    Chapter 8A of the Listing Rules sets out additional restrictions and corporate governance requirements in relation to WVR shares and issuers, namely:

    1. A WVR issuer cannot increase the proportion of its WVR shares after listing. New WVR shares must be issued under a pre-emptive offer to all shareholders or other pro-rata arrangements (where the number of shares in issue is reduced, the WVR beneficiaries must reduce their WVR shareholding proportionately);

    2. WVR beneficiaries can only vote on a “one-share one-vote” basis on material corporate matters;

    3. A beneficiary with WVR in an issuer must cease to have that WVR if he or she is no longer suitable to be a director of the issuer or transfers his or her interest in the WVR shares (or control over the WVR attached to the shares) to another person.

    4. A WVR issuer must establish a Corporate Governance Committee comprising only INEDs. This committee is responsible for providing oversight and performing the following duties:

      • confirm whether the above requirements have been complied with each year;

      • review and monitor whether the issuer is operated for the shareholders’ benefit;

      • review and monitor the management of conflicts of interests with WVR beneficiaries and all risks related to the WVR structure, and make recommendations to the board on such matters;

      • recommend the appointment or removal of the compliance adviser; and

      • ensure effective and ongoing communication between the WVR issuer and its shareholders.

    A WVR issuer must include a summary of the Corporate Governance Committee’s work in the Corporate Governance Report, as well as a warning in the annual report that the issuer is controlled through a WVR structure. The warning must include a description of the WVR structure, the rationale for it, its associated risks for shareholders, the identities of the WVR beneficiaries, the impact of converting WVR shares into ordinary shares and all circumstances where the WVR will cease.

    HKEx reviewed the annual reports of two WVR issuers. Both companies established Corporate Governance Committees and disclosed their respective committees’ work in their Corporate Governance Reports. In both cases, the Corporate Governance Committees reported that the issuer complied with the Listing Rules in relation to WVR issuers. One WVR issuer disclosed that it converted some of its WVR shares into ordinary shares to compensate for the share repurchases that it made during the year.

    The annual reports of biotech companies must disclose the details of key stages for each of their core products under development to reach commercialisation, as well as the likely timeframe for successfully reaching commercialisation. The annual report must include a summary of research and development expenditure and a warning that their core product(s) may not ultimately be successfully developed and marketed. HKEx reviewed the annual reports of six biotech companies and found that they all made the required disclosures.
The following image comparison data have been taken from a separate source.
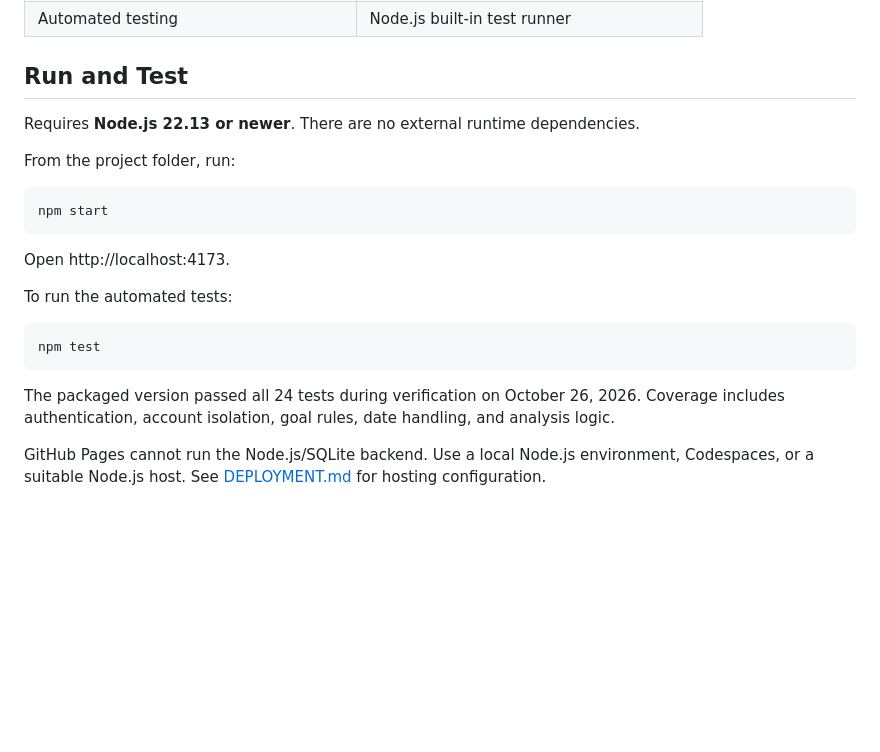
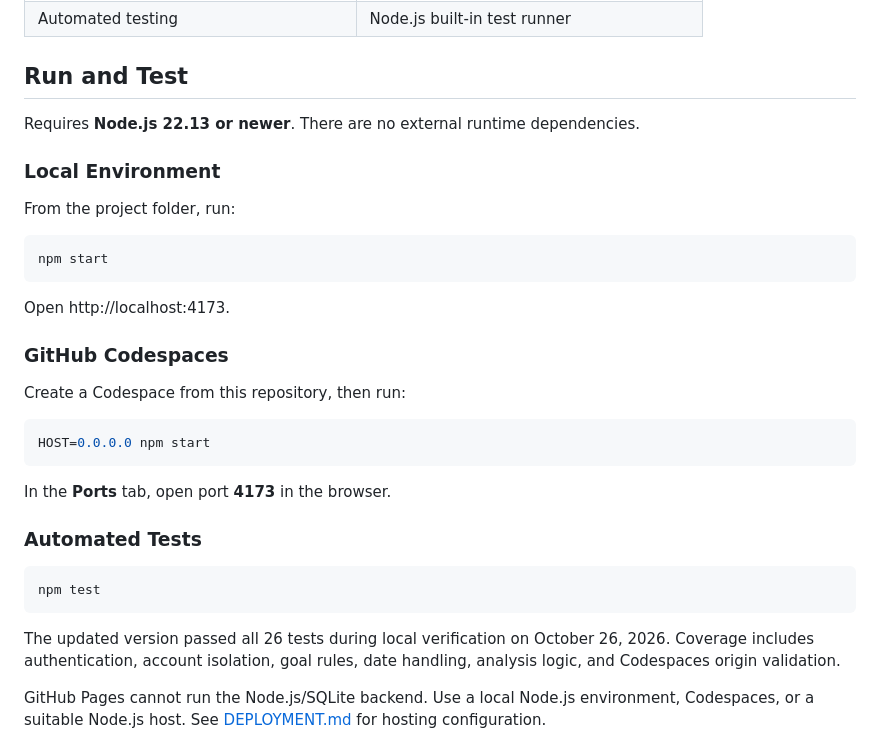
Before and after one commit to mengchenigd/Patternly-sleep-habit-tracker, a Markdown page: README.md, the part around the change. Drawn GitHub-style; blank space fills up the shorter version.

Commit message:
Revise README for local environment and testing
Updated instructions for running the project and automated tests, including requirements and Codespaces usage.

````diff
--- a/README.md
+++ b/README.md
@@ -54,19 +54,36 @@ AI coding tools generated substantial portions of the implementation. My contrib
 | Automated testing | Node.js built-in test runner |
 
 ## Run and Test
+
 Requires **Node.js 22.13 or newer**. There are no external runtime dependencies.
+
+### Local Environment
 
 From the project folder, run:
 
-    npm start
+```sh
+npm start
+```
 
 Open http://localhost:4173.
 
-To run the automated tests:
+### GitHub Codespaces
 
-    npm test
+Create a Codespace from this repository, then run:
 
-The packaged version passed all 24 tests during verification on October 26, 2026. Coverage includes authentication, account isolation, goal rules, date handling, and analysis logic.
+```sh
+HOST=0.0.0.0 npm start
+```
+
+In the **Ports** tab, open port **4173** in the browser.
+
+### Automated Tests
+
+```sh
+npm test
+```
+
+The updated version passed all 26 tests during local verification on October 26, 2026. Coverage includes authentication, account isolation, goal rules, date handling, analysis logic, and Codespaces origin validation.
 
 GitHub Pages cannot run the Node.js/SQLite backend. Use a local Node.js environment, Codespaces, or a suitable Node.js host. See [DEPLOYMENT.md](DEPLOYMENT.md) for hosting configuration.
 
````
Some biotech companies included additional information such as post-commercialisation developments of their core products and major developments of newly in-licensed or non-core products.
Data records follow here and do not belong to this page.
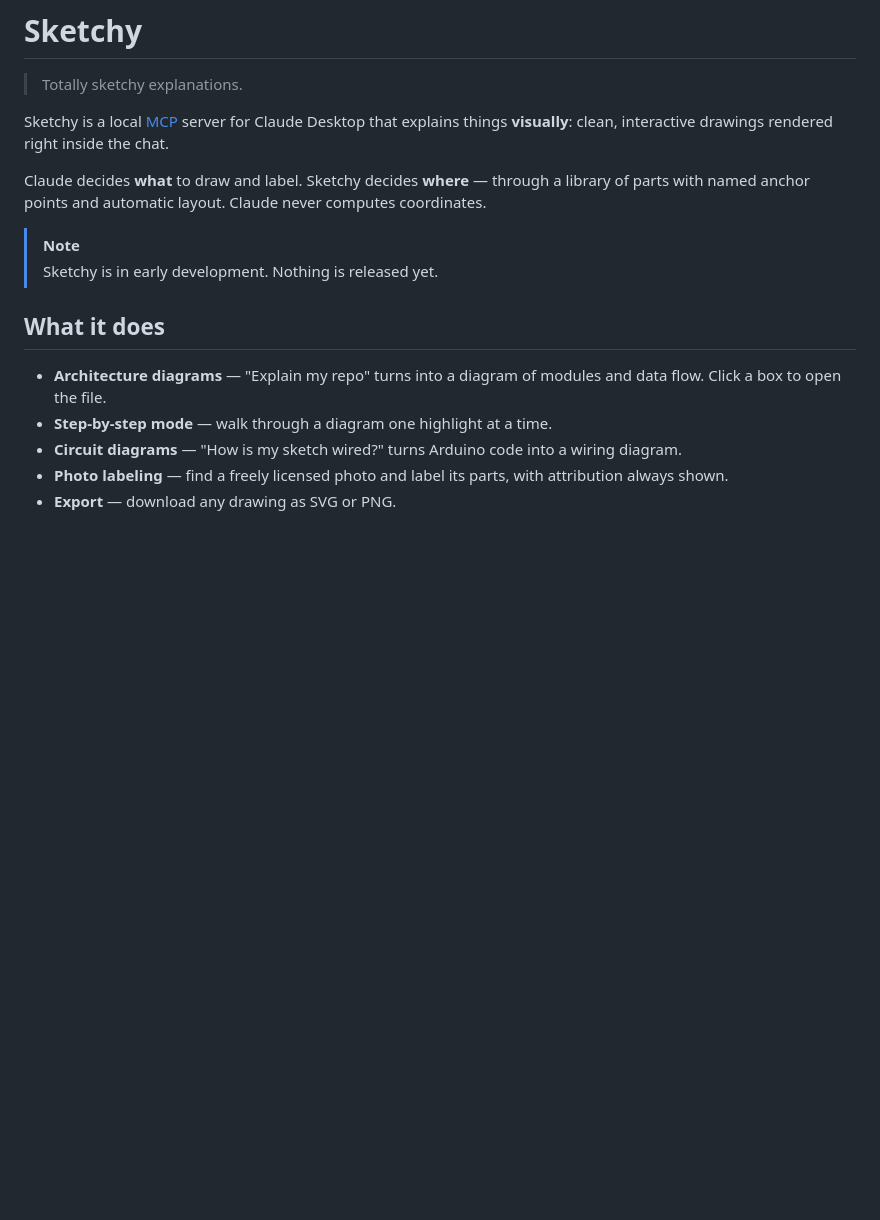
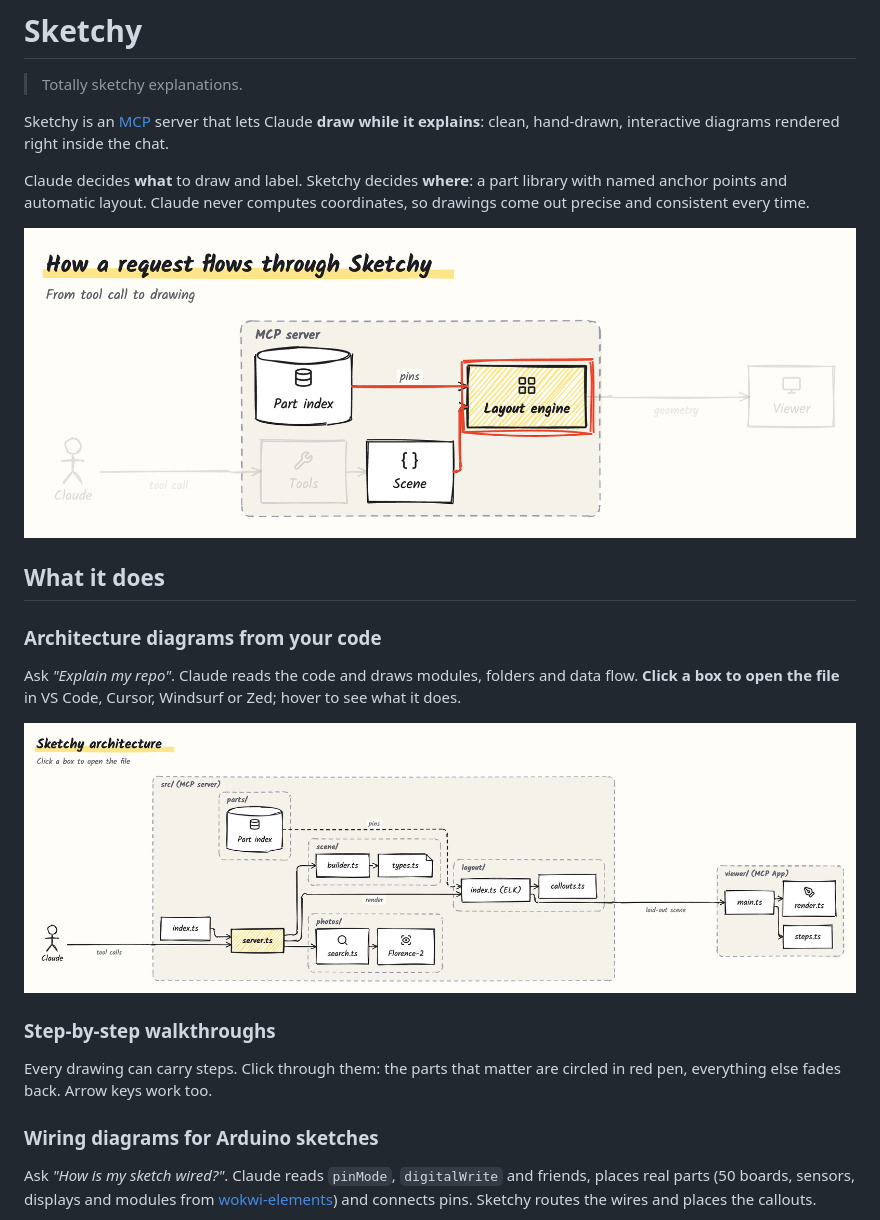
Before and after one commit to ddkbs/sketchy, a Markdown page: README.md, the part around one of its changes. Rendered like a GitHub page; pictures changed too: docs/images/repo.png (added), docs/images/steps.png (added); blank space fills up the shorter version.

Commit message:
docs: document features, installation and development with screenshots
Adds a changelog, a contributing guide, CI and a release workflow that
builds the bundle for macOS, Linux and Windows.

```diff
--- a/README.md
+++ b/README.md
@@ -2,17 +2,25 @@
 
 > Totally sketchy explanations.
 
-Sketchy is a local [MCP](https://modelcontextprotocol.io) server for Claude Desktop that explains things **visually**: clean, interactive drawings rendered right inside the chat.
+Sketchy is an [MCP](https://modelcontextprotocol.io) server that lets Claude **draw while it explains**: clean, hand-drawn, interactive diagrams rendered right inside the chat.
 
-Claude decides **what** to draw and label. Sketchy decides **where** — through a library of parts with named anchor points and automatic layout. Claude never computes coordinates.
+Claude decides **what** to draw and label. Sketchy decides **where**: a part library with named anchor points and automatic layout. Claude never computes coordinates, so drawings come out precise and consistent every time.
 
-> [!NOTE]
-> Sketchy is in early development. Nothing is released yet.
+![A step of a walkthrough: the layout engine is circled, everything else fades](docs/images/steps.png)
 
 ## What it does
 
-- **Architecture diagrams** — "Explain my repo" turns into a diagram of modules and data flow. Click a box to open the file.
-- **Step-by-step mode** — walk through a diagram one highlight at a time.
-- **Circuit diagrams** — "How is my sketch wired?" turns Arduino code into a wiring diagram.
-- **Photo labeling** — find a freely licensed photo and label its parts, with attribution always shown.
-- **Export** — download any drawing as SVG or PNG.
+### Architecture diagrams from your code
+
+Ask _"Explain my repo"_. Claude reads the code and draws modules, folders and data flow. **Click a box to open the file** in VS Code, Cursor, Windsurf or Zed; hover to see what it does.
+
+![Architecture of a repository with nested folders](docs/images/repo.png)
+
+### Step-by-step walkthroughs
+
+Every drawing can carry steps. Click through them: the parts that matter are circled in red pen, everything else fades back. Arrow keys work too.
+
+### Wiring diagrams for Arduino sketches
+
+Ask _"How is my sketch wired?"_. Claude reads `pinMode`, `digitalWrite` and friends, places real parts (50 boards, sensors, displays and modules from [wokwi-elements](https://github.com/wokwi/wokwi-elements)) and connects pins. Sketchy routes the wires and places the callouts.
+
```
Also changed, not shown: other parts of README.md (+106 -7 lines), CHANGELOG.md (added, +25 -0 lines), CONTRIBUTING.md (added, +41 -0 lines), docs/images/architecture.png (added), docs/images/circuit.png (added), docs/images/comparison.png (added), docs/images/photo.jpg (added), 4 other files.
2. Exchange Monitoring of Issuers Listed in 2017 and 2018

HKEx reviewed the post-listing corporate activities, Listing Rules compliance and annual report disclosure of newly listed issuers (i.e. issuers listed in 2017 and 2018).
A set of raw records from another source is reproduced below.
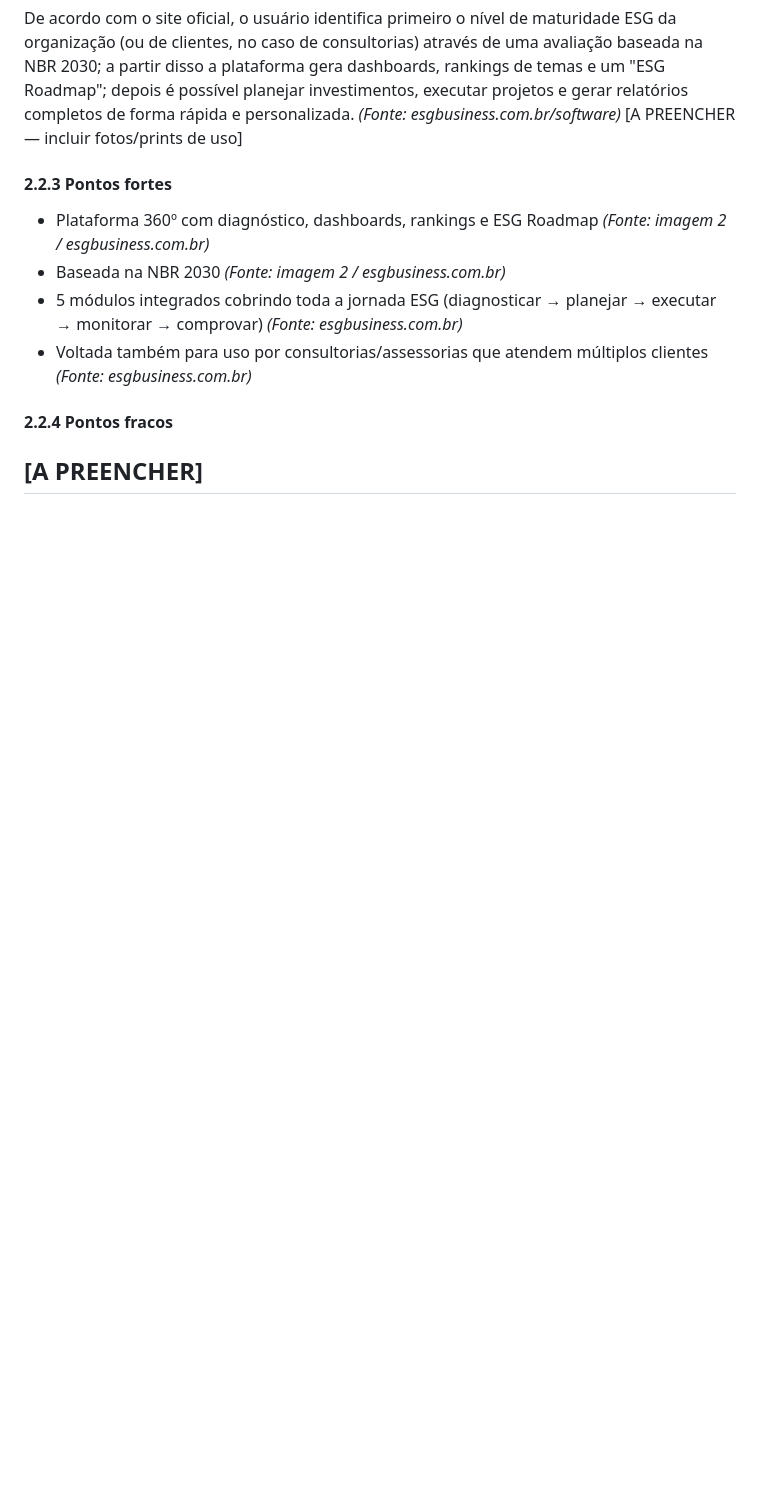
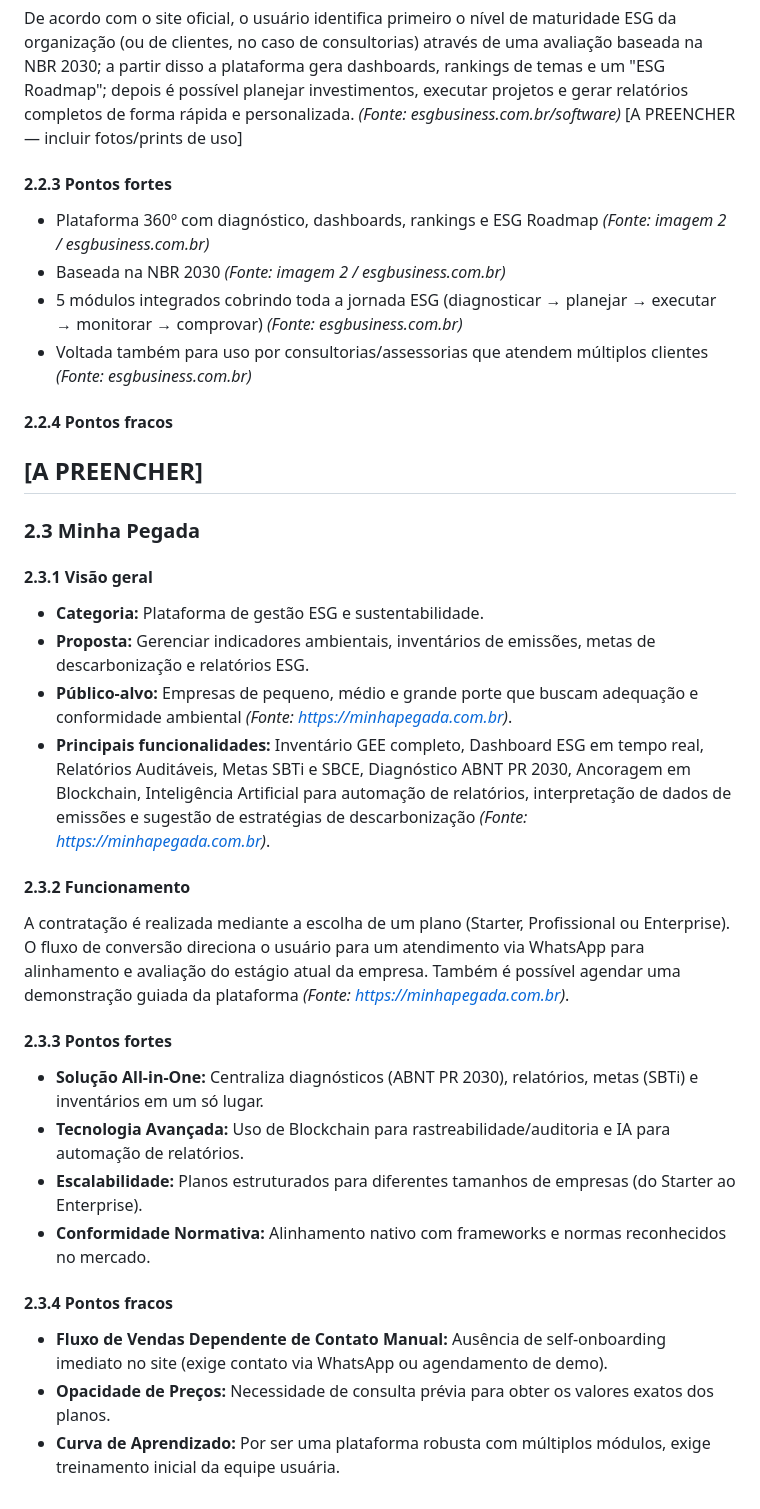
Before and after one commit to R0DR1G9/projetos2_grupo15, a Markdown page: relatório_de_análise _de_competidores.md, the part around the change. Rendered like a GitHub page; blank space fills up the shorter version.

Commit message:
Add 'Minha Pegada' platform analysis section
Added section about 'Minha Pegada' platform, including its overview, functionality, strengths, and weaknesses.

```diff
--- a/relatório_de_análise _de_competidores.md
+++ b/relatório_de_análise _de_competidores.md
@@ -52,3 +52,24 @@ De acordo com o site oficial, o usuário identifica primeiro o nível de maturid
 #### 2.2.4 Pontos fracos
 [A PREENCHER]
 ---
+### 2.3 Minha Pegada
+
+#### 2.3.1 Visão geral
+- **Categoria:** Plataforma de gestão ESG e sustentabilidade.
+- **Proposta:** Gerenciar indicadores ambientais, inventários de emissões, metas de descarbonização e relatórios ESG.
+- **Público-alvo:** Empresas de pequeno, médio e grande porte que buscam adequação e conformidade ambiental *(Fonte: https://minhapegada.com.br)*.
+- **Principais funcionalidades:** Inventário GEE completo, Dashboard ESG em tempo real, Relatórios Auditáveis, Metas SBTi e SBCE, Diagnóstico ABNT PR 2030, Ancoragem em Blockchain, Inteligência Artificial para automação de relatórios, interpretação de dados de emissões e sugestão de estratégias de descarbonização *(Fonte: https://minhapegada.com.br)*.
+
+#### 2.3.2 Funcionamento
+A contratação é realizada mediante a escolha de um plano (Starter, Profissional ou Enterprise). O fluxo de conversão direciona o usuário para um atendimento via WhatsApp para alinhamento e avaliação do estágio atual da empresa. Também é possível agendar uma demonstração guiada da plataforma *(Fonte: https://minhapegada.com.br)*.
+
+#### 2.3.3 Pontos fortes
+- **Solução All-in-One:** Centraliza diagnósticos (ABNT PR 2030), relatórios, metas (SBTi) e inventários em um só lugar.
+- **Tecnologia Avançada:** Uso de Blockchain para rastreabilidade/auditoria e IA para automação de relatórios.
+- **Escalabilidade:** Planos estruturados para diferentes tamanhos de empresas (do Starter ao Enterprise).
+- **Conformidade Normativa:** Alinhamento nativo com frameworks e normas reconhecidos no mercado.
+
+#### 2.3.4 Pontos fracos
+- **Fluxo de Vendas Dependente de Contato Manual:** Ausência de self-onboarding imediato no site (exige contato via WhatsApp ou agendamento de demo).
+- **Opacidade de Preços:** Necessidade de consulta prévia para obter os valores exatos dos planos.
+- **Curva de Aprendizado:** Por ser uma plataforma robusta com múltiplos módulos, exige treinamento inicial da equipe usuária.
```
  1. Post-listing corporate activities

    HKEx found that 20 newly listed issuers had undertaken significant corporate actions, including 15 issuers whose original controlling shareholders of the newly listed issuers disposed of their controlling interests; five issuers that made material acquisitions of new businesses; and two issuers that reallocated their IPO proceeds to new businesses.

    HKEx also found proposed transactions/arrangements that would circumvent the new listing requirements. One issuer attempted a backdoor listing by way of a very substantial acquisition of a business that would represent a large part of the enlarged issuer’s group, even though it might not be eligible for listing. Another issuer went through a significant change in control and directorship shortly after the end of the lock-up period and introduced a new service that is unrelated to the original business, had no track record and would be ineligible for listing, but would constitute a significant part of the issuer.

  2. Profit forecasts and material decrease in financial results

    Most newly listed issuers did not include a profit forecast in their prospectus, but those that did were able to achieve their forecasted profits. Two thirds of the profit forecasts differed materially from the issuers’ actual financial results, mostly due to increased expenses or market downturns after listing and most of these issuers accounted for this deviation in their profit warning announcements. Half of the issuers under review did not quantify the financial impact to their profits in their profit alert announcements.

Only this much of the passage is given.